▶ [Action item] Lines in the listing below containing the string "Smooth" are to be identified and copied.
+++ Excerpted records
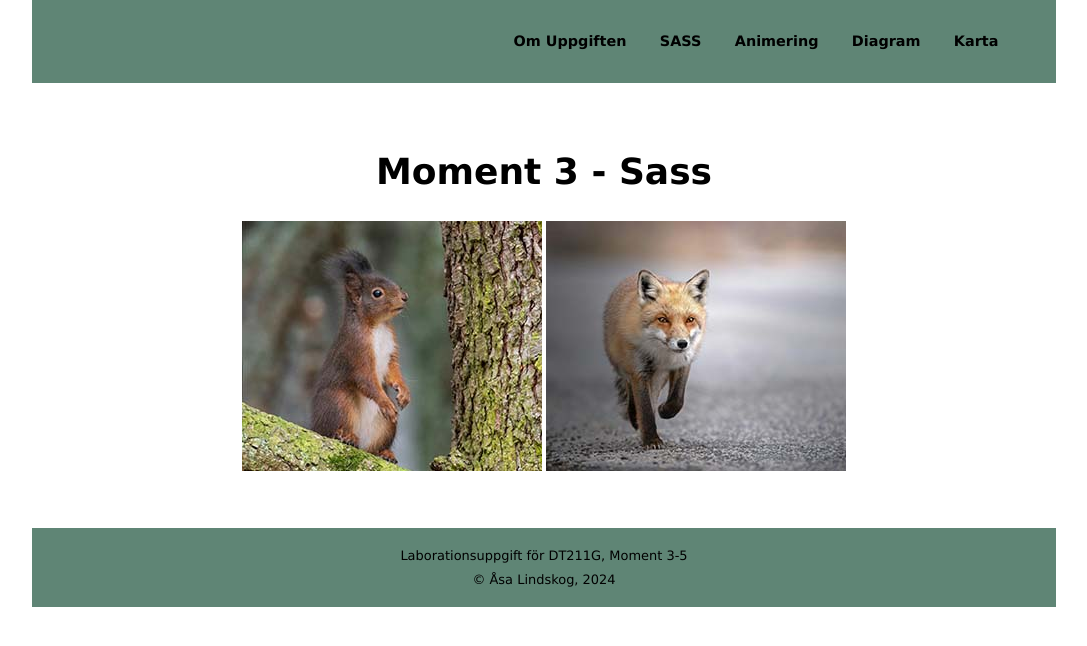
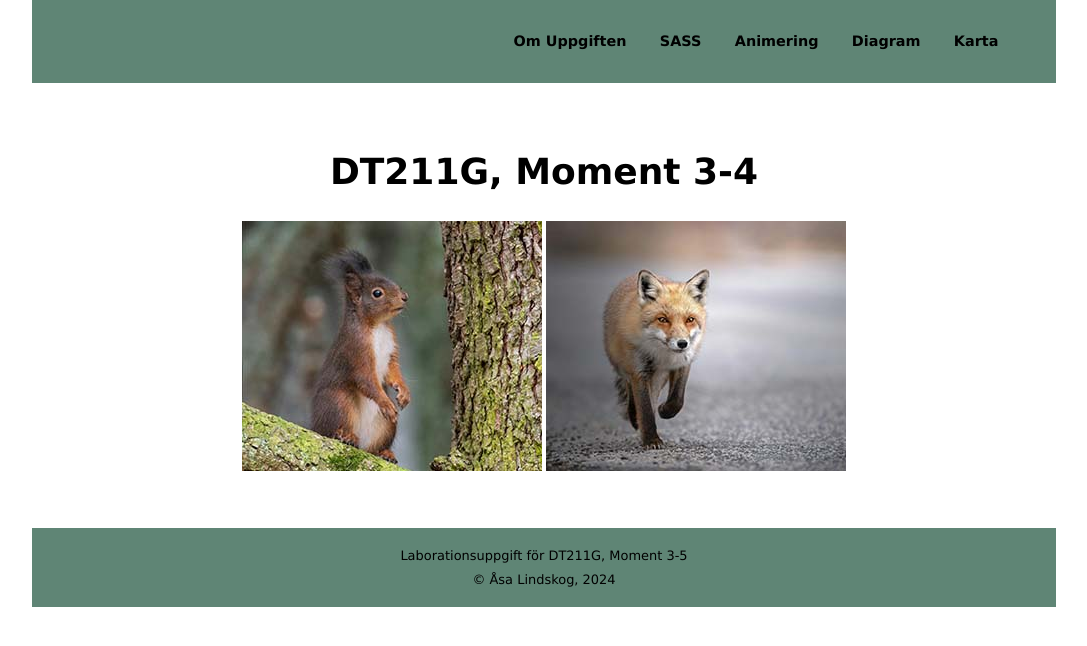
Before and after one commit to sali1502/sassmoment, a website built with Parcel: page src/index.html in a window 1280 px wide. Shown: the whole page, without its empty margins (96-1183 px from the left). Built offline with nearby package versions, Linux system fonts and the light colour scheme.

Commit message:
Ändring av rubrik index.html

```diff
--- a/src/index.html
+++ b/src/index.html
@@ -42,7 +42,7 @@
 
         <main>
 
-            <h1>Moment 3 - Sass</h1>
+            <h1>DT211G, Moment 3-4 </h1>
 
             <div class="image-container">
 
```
++++++
+++ Excerpted records
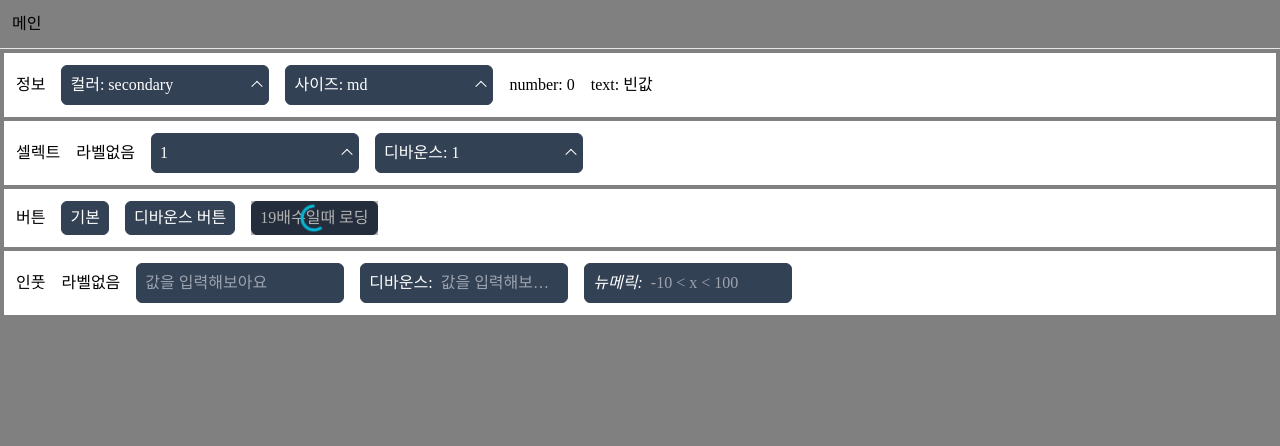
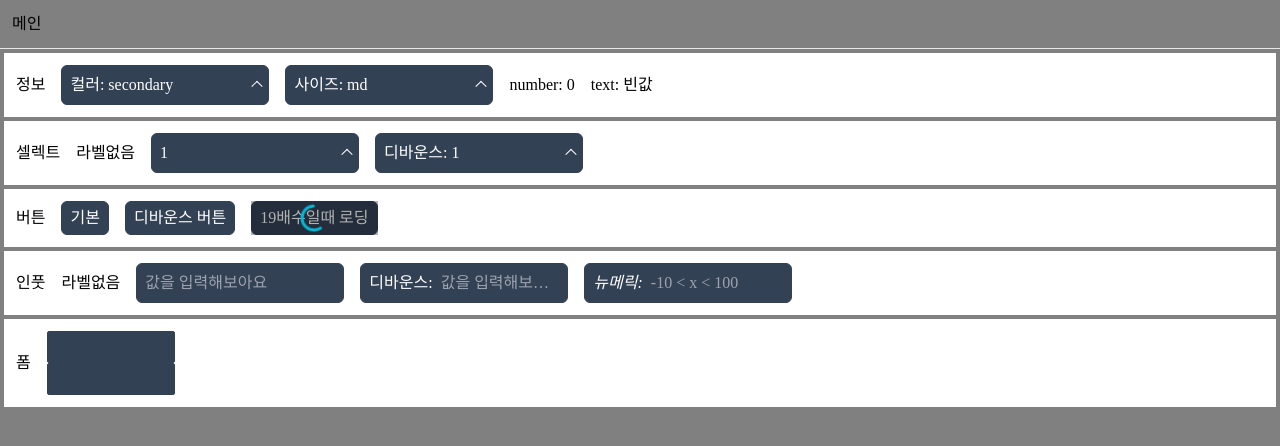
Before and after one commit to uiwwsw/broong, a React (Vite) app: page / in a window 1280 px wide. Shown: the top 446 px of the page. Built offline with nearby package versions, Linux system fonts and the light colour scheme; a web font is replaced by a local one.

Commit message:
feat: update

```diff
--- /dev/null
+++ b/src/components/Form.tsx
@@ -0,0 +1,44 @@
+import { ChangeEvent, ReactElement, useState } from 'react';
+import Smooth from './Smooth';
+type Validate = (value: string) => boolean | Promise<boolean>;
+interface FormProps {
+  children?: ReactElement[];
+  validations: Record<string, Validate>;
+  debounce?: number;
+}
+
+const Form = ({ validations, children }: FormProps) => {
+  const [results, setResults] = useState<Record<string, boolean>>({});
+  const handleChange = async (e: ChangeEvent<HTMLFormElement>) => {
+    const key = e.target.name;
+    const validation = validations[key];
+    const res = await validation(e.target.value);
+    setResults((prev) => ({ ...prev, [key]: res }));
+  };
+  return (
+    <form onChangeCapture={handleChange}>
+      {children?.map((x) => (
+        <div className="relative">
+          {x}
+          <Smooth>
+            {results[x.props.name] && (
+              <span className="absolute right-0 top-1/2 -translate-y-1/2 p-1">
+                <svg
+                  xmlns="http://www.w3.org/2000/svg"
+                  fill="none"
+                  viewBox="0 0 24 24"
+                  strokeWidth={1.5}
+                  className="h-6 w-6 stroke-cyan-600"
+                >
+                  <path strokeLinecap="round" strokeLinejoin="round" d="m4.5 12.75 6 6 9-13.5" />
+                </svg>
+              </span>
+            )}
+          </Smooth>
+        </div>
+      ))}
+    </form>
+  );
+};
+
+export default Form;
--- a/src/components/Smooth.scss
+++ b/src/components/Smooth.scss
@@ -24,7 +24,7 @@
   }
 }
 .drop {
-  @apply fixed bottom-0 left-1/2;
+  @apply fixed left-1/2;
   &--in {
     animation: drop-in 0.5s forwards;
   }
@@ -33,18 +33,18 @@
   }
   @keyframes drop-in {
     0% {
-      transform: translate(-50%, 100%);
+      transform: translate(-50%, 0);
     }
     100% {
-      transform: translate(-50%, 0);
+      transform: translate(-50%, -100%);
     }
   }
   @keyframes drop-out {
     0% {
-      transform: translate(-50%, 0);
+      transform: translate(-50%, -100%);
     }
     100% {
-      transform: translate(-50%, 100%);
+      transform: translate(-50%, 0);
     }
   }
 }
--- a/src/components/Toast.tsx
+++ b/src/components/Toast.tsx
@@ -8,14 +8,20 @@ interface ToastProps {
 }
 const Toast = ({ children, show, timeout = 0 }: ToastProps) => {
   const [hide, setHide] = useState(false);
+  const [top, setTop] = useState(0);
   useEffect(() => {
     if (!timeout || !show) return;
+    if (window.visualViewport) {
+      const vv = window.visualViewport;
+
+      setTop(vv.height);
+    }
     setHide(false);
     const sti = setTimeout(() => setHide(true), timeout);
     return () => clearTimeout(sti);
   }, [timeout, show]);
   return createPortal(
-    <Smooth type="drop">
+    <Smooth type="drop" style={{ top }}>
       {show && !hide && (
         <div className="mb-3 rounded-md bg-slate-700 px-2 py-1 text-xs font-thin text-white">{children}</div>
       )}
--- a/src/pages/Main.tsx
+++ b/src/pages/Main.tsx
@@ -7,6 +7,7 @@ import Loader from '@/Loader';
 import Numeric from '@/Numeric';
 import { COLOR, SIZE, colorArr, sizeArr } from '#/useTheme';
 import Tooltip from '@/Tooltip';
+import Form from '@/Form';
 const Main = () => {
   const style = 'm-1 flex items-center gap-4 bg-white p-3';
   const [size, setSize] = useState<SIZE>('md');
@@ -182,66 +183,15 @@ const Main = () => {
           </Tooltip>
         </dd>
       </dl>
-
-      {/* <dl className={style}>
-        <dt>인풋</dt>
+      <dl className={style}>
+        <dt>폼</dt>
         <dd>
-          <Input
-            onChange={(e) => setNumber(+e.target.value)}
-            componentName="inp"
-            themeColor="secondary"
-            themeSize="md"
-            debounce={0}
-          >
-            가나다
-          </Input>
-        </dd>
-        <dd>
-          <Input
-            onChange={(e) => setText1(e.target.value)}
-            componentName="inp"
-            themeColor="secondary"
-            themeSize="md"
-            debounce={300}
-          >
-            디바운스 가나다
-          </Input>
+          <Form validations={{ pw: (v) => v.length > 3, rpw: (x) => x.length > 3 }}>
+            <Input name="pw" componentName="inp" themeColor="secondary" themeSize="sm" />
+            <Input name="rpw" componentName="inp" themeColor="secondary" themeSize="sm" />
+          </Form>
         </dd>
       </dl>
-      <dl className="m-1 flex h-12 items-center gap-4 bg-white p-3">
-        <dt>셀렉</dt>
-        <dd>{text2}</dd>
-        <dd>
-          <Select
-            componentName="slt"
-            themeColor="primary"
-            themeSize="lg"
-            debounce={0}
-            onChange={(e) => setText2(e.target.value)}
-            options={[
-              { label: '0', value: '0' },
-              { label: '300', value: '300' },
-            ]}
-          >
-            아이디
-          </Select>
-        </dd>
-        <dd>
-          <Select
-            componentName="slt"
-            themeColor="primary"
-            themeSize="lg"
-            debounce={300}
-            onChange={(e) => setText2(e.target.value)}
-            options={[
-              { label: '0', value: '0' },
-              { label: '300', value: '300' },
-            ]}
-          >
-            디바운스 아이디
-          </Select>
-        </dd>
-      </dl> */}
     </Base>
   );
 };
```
++++++
▶ [Exercise answer]
+import Smooth from './Smooth';
+          <Smooth>
+          </Smooth>
--- a/src/components/Smooth.scss
+++ b/src/components/Smooth.scss
-    <Smooth type="drop">
+    <Smooth type="drop" style={{ top }}>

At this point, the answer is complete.